* [Given records]
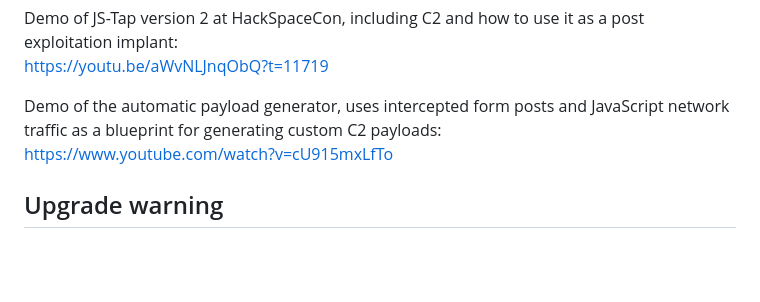
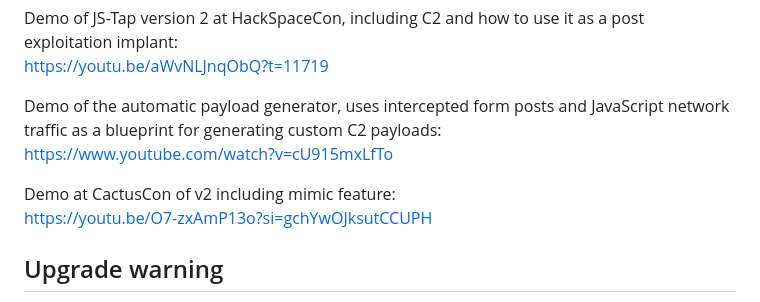
Before and after one commit to hoodoer/JS-Tap, a Markdown page: README.md, the part around the change. Drawn GitHub-style; blank space fills up the shorter version.

Commit message:
Update README.md
Added link to CactusCon talk

```diff
--- a/README.md
+++ b/README.md
@@ -19,6 +19,9 @@ Demo of JS-Tap version 2 at HackSpaceCon, including C2 and how to use it as a po
 
 Demo of the automatic payload generator, uses intercepted form posts and JavaScript network traffic as a blueprint for generating custom C2 payloads:<br>
 <https://www.youtube.com/watch?v=cU915mxLfTo>
+
+Demo at CactusCon of v2 including mimic feature:<br>
+<https://youtu.be/O7-zxAmP13o?si=gchYwOJksutCCUPH>
 
 
 ## Upgrade warning
```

* [Description of the task] Repeat the entries exactly and keep the pictures out of the copy.

* [Result of this exercise]
Before and after one commit to hoodoer/JS-Tap, a Markdown page: README.md, the part around the change. Drawn GitHub-style; blank space fills up the shorter version.

Commit message:
Update README.md
Added link to CactusCon talk

```diff
--- a/README.md
+++ b/README.md
@@ -19,6 +19,9 @@ Demo of JS-Tap version 2 at HackSpaceCon, including C2 and how to use it as a po
 
 Demo of the automatic payload generator, uses intercepted form posts and JavaScript network traffic as a blueprint for generating custom C2 payloads:<br>
 <https://www.youtube.com/watch?v=cU915mxLfTo>
+
+Demo at CactusCon of v2 including mimic feature:<br>
+<https://youtu.be/O7-zxAmP13o?si=gchYwOJksutCCUPH>
 
 
 ## Upgrade warning
```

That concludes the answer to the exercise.